As we floated lazily down in our inner-tubes, I shouted “Fourth of July in America!” at every moment that felt right. It was perfectly lazy, sunny, wet, and surprisingly American. It also made me wish I had grown up spending more time on rivers.
Passing through Biloxi and Mobile was amusing, partly because I didn’t realize how old the towns would feel or that there is a Prince of Peace Embassy in Alabama. I didn’t even realize I had stereotypes of Mobile in my head, but obviously my surprise at its charm implies that I did.
And then I got to Florida. The “Welcome” sign caught me off guard, as did my feeling of relief. Except, the journey definitely wasn’t over, literally or metaphorically. Florida is a long state. The last two legs were the hardest, and the final one into West Palm Beach was by far the most difficult, even though it was only a fraction of the length of the others before it.

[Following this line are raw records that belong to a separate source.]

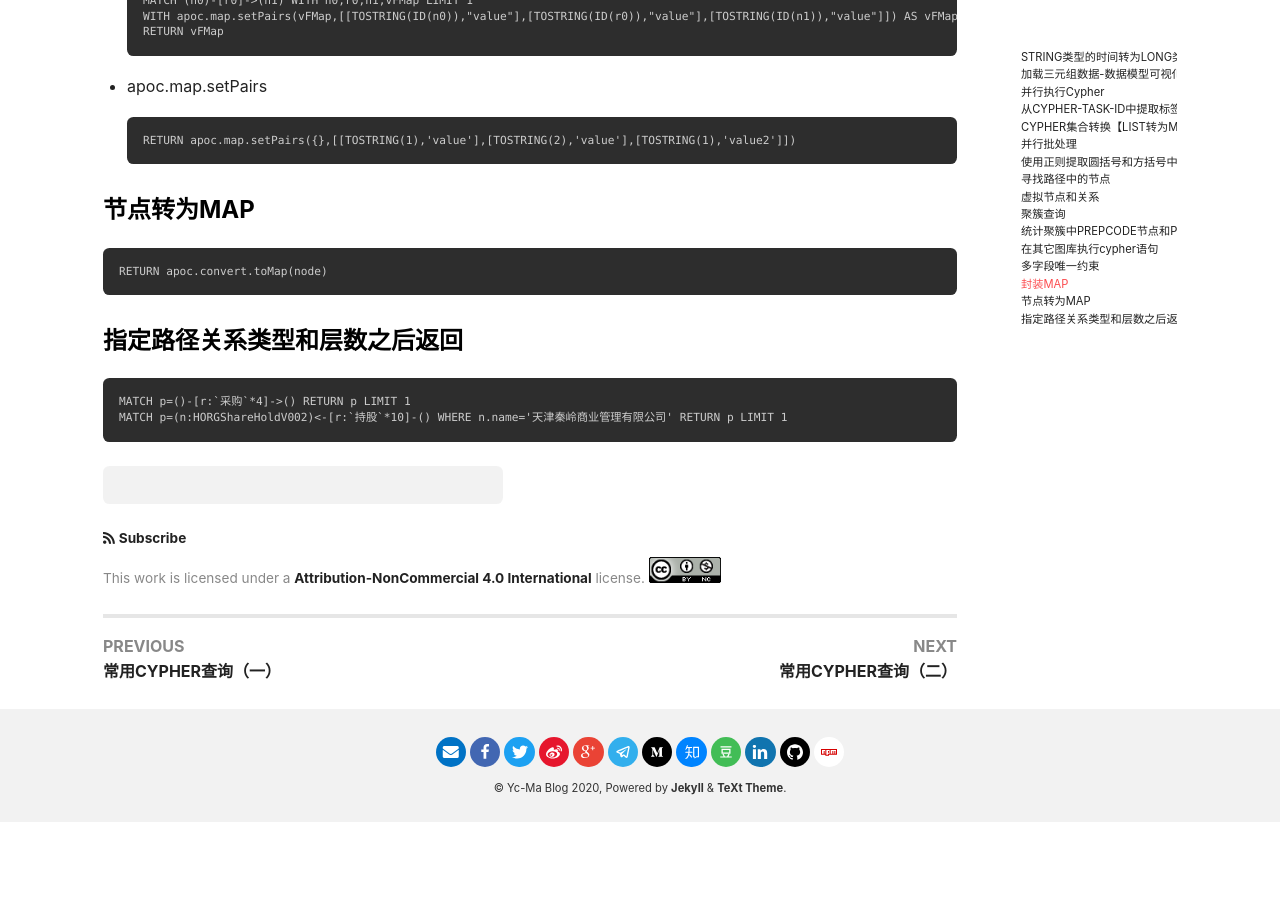
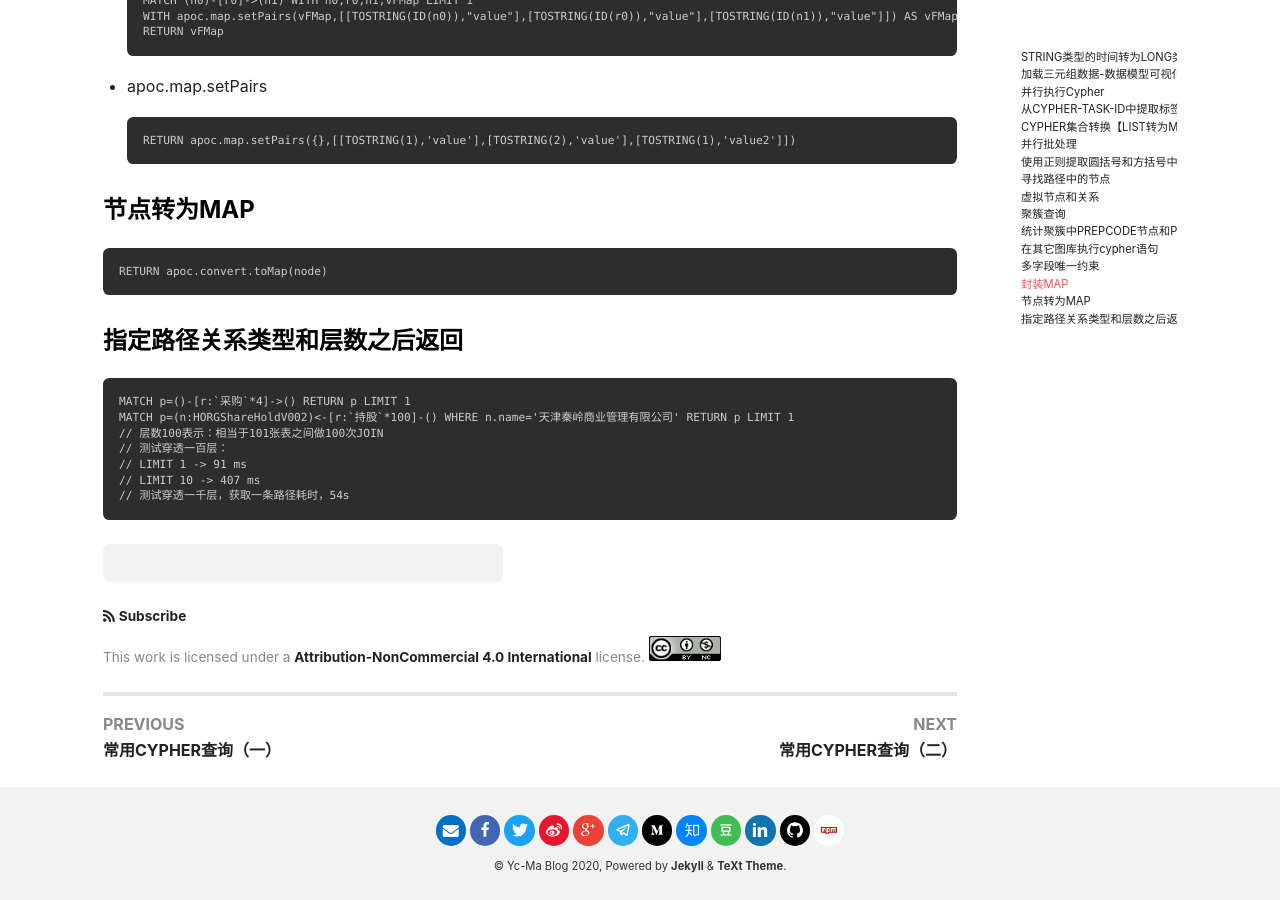
Before and after one commit to crazyyanchao/blog, a Jekyll site: the page built from _posts/2020-06-16-常用CYPHER查询（三）.md, in a window 1280 px wide and 900 px high, scrolled down 4338 px. Built offline with Jekyll 4.4.1, drawn with Linux system fonts in a browser that asks for light colours; nearby versions of some CDN libraries; comment, search, counter and statistics services are not loaded; before the commit the page ends 5160 px from its top, so only the background shows below that.

````diff
--- a/_posts/2020-06-16-常用CYPHER查询（三）.md
+++ b/_posts/2020-06-16-常用CYPHER查询（三）.md
@@ -184,5 +184,10 @@ RETURN apoc.convert.toMap(node)
 ### 指定路径关系类型和层数之后返回
 ```
 MATCH p=()-[r:`采购`*4]->() RETURN p LIMIT 1
-MATCH p=(n:HORGShareHoldV002)<-[r:`持股`*10]-() WHERE n.name='天津秦岭商业管理有限公司' RETURN p LIMIT 1
+MATCH p=(n:HORGShareHoldV002)<-[r:`持股`*100]-() WHERE n.name='天津秦岭商业管理有限公司' RETURN p LIMIT 1
+// 层数100表示：相当于101张表之间做100次JOIN
+// 测试穿透一百层：
+// LIMIT 1 -> 91 ms
+// LIMIT 10 -> 407 ms
+// 测试穿透一千层，获取一条路径耗时，54s
 ```
````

As I pulled into my apartment building, I had forgotten which parking spot was mine.
No single entry can express the roller coaster of emotions that predominated this trip. Regardless of the fact that I did not want to be reflective or introspective, it was inevitable, of course.
Before embarking on this adventure, I expected to grow a little bit, to return with more faith in my independent ability. Little did I know exactly how minor that accomplishment would be compared to everything else I’ve learned. I have broken one pair of earphones and a tagine and injured one friendship along the way. But I have also regained a sense of self-confidence, a heap of humility, and a more solidified appreciation for those who love me for who I am rather than who I should be.
I have not only seen more of America over this last month, but I’ve seen deeper into myself and more intimately into the hearts of others. And for that, I am infinitely grateful. Three cheers for road trips.